**The task**
Nothing but an exact repetition of the listing should be returned.

**Record excerpts**
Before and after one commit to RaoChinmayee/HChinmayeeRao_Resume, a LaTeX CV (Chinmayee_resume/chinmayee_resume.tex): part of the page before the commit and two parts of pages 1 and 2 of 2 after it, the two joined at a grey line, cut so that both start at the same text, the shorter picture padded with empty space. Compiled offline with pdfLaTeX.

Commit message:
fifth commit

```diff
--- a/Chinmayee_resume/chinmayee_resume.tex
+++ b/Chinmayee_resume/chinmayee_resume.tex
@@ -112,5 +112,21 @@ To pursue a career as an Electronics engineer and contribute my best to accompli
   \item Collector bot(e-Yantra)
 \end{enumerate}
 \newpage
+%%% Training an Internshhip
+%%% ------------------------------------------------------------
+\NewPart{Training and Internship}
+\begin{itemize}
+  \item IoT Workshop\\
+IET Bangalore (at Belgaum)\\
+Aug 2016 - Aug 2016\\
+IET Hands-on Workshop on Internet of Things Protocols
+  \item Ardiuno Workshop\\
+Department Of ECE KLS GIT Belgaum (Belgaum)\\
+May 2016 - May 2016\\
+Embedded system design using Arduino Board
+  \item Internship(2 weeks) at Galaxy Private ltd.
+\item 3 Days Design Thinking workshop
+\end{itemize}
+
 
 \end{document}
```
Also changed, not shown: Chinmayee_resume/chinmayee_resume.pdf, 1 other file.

**Your response**
Before and after one commit to RaoChinmayee/HChinmayeeRao_Resume, a LaTeX CV (Chinmayee_resume/chinmayee_resume.tex): part of the page before the commit and two parts of pages 1 and 2 of 2 after it, the two joined at a grey line, cut so that both start at the same text, the shorter picture padded with empty space. Compiled offline with pdfLaTeX.

Commit message:
fifth commit

```diff
--- a/Chinmayee_resume/chinmayee_resume.tex
+++ b/Chinmayee_resume/chinmayee_resume.tex
@@ -112,5 +112,21 @@ To pursue a career as an Electronics engineer and contribute my best to accompli
   \item Collector bot(e-Yantra)
 \end{enumerate}
 \newpage
+%%% Training an Internshhip
+%%% ------------------------------------------------------------
+\NewPart{Training and Internship}
+\begin{itemize}
+  \item IoT Workshop\\
+IET Bangalore (at Belgaum)\\
+Aug 2016 - Aug 2016\\
+IET Hands-on Workshop on Internet of Things Protocols
+  \item Ardiuno Workshop\\
+Department Of ECE KLS GIT Belgaum (Belgaum)\\
+May 2016 - May 2016\\
+Embedded system design using Arduino Board
+  \item Internship(2 weeks) at Galaxy Private ltd.
+\item 3 Days Design Thinking workshop
+\end{itemize}
+
 
 \end{document}
```
Also changed, not shown: Chinmayee_resume/chinmayee_resume.pdf, 1 other file.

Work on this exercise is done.